* * * * *
"* * * Though property belonging to the federal government is exempted in the same terms as is the other property enumerated and would otherwise fall within the letter of the decision, yet for the reason that the federal government is supreme within the purview of the powers granted to it by the Constitution, and cannot be subject to any state, its property is exempt from special assessments, as well as ordinary taxes, and this even in the absence of any such provisions as those found in Constitution or state laws. McCulloch v. State of Maryland, supra." 127 F. 1008, 1009. (Emphasis supplied.)
Finally, the Helena city council has the power to "lay out, establish, open, alter, video, extend, grade, pava, or otherwise improve streets, alleys, avenues, sidewalks, parks, and public grounds and vacate the same." RCMA Sec 11-906. The means provided by the legislature to carry out such authority is the creation of a special improvement district, RCMA Sect 11-2201, and special assessments. RCMA Sect 11-2214. See Districh v. City of Deer Lodge, 124 Mont. 8, 218 P. 2d 708 (1950). RCMA Sect 11- 2214(3) provides that!
"Whenever any lot, piece or parcel of land belonging to the United States, or mandatory of the government, shall front upon the proposed work or improvement, or be included within the district declared by the city council in its resolution of intention to be the district to be assessed to opay the costs and expenses thereof, said council shall, in the resolution of intention, declare that said lots, peices or parcels of land, or any of them, shall be omitted from the assessment thereafter to be made to cover the cost of said work or improvement in front of said lots, pieces or parcels of land shall be paid by the city from its general fund."
Thus it would appear that under the applicable law of the State of Montana, not only is it recognized that the property of the United States is not subject to taxation or assessment by the State or political sub- division thereof, but also, that under RCMA section 11-2214(3) the city of Helena is required to omit property of the United States from assessments for road improvements and to pay for such improvement fro the city's general fund.

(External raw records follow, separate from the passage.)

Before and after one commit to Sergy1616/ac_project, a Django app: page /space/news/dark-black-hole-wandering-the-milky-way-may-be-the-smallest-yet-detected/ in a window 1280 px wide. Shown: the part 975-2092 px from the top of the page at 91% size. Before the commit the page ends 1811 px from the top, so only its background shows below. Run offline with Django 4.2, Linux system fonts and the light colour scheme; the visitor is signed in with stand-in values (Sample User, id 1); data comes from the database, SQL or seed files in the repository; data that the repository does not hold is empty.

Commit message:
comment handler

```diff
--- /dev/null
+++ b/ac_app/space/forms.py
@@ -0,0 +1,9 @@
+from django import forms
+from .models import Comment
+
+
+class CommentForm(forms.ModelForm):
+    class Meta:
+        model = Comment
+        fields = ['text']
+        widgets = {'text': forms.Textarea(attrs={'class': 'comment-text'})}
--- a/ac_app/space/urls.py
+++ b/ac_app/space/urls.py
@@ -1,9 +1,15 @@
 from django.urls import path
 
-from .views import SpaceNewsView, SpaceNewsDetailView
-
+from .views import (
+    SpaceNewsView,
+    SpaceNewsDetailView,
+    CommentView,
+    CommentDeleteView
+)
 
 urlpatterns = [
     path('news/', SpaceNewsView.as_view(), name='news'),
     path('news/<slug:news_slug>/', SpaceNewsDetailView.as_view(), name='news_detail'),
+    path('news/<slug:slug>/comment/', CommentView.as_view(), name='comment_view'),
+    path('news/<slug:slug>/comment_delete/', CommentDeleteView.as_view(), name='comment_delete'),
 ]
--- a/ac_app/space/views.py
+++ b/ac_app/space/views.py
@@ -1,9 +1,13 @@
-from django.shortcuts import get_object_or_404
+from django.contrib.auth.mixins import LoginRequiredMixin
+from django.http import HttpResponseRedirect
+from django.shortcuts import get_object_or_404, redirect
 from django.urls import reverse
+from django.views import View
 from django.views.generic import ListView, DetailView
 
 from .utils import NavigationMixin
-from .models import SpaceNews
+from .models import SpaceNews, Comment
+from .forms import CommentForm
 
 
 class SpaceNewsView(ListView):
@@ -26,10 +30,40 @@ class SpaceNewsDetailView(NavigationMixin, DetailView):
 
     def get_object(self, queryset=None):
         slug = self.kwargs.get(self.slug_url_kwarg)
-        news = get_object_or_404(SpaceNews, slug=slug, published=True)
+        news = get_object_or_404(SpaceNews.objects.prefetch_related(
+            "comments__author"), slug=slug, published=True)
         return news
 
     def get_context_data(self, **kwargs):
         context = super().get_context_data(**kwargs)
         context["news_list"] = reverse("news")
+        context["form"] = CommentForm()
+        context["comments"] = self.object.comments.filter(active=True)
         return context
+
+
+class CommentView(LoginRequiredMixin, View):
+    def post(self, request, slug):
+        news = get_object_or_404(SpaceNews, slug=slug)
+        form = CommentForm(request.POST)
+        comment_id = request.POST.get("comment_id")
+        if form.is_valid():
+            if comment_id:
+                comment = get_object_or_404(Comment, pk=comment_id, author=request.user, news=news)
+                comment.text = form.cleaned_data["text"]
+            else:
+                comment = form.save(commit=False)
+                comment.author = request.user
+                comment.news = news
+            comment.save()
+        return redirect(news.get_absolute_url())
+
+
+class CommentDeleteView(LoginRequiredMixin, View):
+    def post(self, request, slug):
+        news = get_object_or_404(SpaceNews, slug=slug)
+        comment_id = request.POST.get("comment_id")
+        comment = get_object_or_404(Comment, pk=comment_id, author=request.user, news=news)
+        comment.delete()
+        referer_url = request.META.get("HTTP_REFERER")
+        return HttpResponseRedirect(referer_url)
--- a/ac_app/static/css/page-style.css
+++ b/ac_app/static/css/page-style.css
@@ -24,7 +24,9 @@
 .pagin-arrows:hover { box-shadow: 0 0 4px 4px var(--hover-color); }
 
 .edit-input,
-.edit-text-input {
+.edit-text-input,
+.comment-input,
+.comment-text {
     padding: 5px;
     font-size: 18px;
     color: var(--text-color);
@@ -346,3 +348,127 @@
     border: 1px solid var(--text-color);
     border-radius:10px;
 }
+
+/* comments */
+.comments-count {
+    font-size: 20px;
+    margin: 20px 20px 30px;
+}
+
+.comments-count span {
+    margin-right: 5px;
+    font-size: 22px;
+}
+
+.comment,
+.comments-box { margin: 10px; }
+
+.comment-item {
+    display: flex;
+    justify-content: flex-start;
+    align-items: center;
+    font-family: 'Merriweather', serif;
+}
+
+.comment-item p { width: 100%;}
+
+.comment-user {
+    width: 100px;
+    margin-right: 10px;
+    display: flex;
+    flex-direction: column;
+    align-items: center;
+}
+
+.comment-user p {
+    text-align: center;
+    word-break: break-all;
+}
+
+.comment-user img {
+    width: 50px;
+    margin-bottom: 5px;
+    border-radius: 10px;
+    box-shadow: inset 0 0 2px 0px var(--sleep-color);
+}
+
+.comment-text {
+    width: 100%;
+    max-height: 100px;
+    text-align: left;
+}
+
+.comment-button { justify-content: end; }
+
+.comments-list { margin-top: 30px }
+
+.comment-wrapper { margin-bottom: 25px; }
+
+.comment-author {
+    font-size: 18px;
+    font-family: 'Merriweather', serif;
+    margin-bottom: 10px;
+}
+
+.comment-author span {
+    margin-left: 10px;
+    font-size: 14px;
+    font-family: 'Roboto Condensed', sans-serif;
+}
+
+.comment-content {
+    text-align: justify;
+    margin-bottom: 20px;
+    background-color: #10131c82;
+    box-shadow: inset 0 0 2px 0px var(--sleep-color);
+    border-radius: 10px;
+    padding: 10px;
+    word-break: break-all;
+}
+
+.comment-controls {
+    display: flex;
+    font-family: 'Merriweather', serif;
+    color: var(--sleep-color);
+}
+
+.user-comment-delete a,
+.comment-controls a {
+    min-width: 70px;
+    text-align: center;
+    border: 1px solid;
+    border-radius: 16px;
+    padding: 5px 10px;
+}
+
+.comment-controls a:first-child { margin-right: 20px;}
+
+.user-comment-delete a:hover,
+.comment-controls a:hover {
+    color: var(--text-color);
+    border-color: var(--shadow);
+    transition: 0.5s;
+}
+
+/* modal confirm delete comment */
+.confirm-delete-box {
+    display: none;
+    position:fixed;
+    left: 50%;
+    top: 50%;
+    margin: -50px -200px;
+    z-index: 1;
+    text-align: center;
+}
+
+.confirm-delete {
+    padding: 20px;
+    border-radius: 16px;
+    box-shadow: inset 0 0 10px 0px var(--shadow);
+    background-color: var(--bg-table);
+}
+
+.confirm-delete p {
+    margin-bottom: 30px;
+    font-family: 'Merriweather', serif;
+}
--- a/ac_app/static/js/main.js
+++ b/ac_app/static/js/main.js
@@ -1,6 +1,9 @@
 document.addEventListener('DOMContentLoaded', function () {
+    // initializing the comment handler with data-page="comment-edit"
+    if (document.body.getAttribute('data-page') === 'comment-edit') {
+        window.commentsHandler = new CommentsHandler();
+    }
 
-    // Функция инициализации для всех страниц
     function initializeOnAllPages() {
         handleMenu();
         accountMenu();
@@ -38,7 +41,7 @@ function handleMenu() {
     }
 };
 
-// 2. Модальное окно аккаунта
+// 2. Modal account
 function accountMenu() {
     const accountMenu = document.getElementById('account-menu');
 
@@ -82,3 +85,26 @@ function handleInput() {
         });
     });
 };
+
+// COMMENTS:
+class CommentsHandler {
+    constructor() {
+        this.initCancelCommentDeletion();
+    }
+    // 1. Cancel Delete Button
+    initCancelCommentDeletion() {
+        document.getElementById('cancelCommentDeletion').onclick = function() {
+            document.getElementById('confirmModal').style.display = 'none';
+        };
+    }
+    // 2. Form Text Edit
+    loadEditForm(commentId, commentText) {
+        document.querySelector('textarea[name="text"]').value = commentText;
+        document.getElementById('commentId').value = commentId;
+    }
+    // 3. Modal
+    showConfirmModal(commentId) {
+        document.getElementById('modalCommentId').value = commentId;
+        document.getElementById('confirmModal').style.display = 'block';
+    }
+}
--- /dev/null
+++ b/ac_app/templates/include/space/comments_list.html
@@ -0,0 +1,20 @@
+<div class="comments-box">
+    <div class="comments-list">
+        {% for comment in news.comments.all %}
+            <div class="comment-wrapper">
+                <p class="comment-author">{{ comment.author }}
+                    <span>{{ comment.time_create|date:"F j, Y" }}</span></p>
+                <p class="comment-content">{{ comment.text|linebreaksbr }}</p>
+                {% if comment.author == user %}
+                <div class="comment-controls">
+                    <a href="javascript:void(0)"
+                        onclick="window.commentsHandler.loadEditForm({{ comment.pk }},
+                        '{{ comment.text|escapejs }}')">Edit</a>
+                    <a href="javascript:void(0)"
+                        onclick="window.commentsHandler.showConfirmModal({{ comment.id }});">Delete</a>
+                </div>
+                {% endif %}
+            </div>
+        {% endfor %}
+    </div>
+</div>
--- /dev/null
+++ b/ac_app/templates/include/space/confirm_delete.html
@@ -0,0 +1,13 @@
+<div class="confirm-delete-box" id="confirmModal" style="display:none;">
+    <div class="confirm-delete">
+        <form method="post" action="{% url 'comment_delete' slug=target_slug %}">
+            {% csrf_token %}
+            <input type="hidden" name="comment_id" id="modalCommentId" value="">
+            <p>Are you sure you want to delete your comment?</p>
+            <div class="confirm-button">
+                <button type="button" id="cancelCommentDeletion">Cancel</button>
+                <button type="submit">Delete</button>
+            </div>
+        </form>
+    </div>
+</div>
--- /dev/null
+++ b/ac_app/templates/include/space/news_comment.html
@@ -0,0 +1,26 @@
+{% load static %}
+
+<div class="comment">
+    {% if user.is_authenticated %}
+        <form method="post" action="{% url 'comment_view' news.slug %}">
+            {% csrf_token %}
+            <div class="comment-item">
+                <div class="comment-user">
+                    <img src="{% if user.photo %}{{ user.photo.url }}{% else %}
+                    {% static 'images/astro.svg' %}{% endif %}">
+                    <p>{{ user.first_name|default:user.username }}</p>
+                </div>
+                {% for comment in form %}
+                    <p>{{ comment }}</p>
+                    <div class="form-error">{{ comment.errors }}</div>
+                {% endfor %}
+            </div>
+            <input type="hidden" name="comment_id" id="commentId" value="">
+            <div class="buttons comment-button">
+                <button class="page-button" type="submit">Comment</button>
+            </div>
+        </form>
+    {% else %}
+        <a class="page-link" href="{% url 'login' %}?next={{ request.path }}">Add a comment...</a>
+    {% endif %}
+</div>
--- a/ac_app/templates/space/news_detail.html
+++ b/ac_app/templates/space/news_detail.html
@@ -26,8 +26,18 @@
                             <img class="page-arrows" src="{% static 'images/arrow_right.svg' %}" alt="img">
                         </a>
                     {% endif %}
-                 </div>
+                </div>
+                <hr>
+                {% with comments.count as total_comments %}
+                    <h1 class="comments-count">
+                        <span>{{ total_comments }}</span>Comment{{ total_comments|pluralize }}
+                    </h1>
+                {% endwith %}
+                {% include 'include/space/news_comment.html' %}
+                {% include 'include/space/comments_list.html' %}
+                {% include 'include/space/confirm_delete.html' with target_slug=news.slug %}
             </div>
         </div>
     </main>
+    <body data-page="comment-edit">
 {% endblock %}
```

We trust that the foregoing is responsive to your request.
R. F. Keller Deputy Comptroller General United States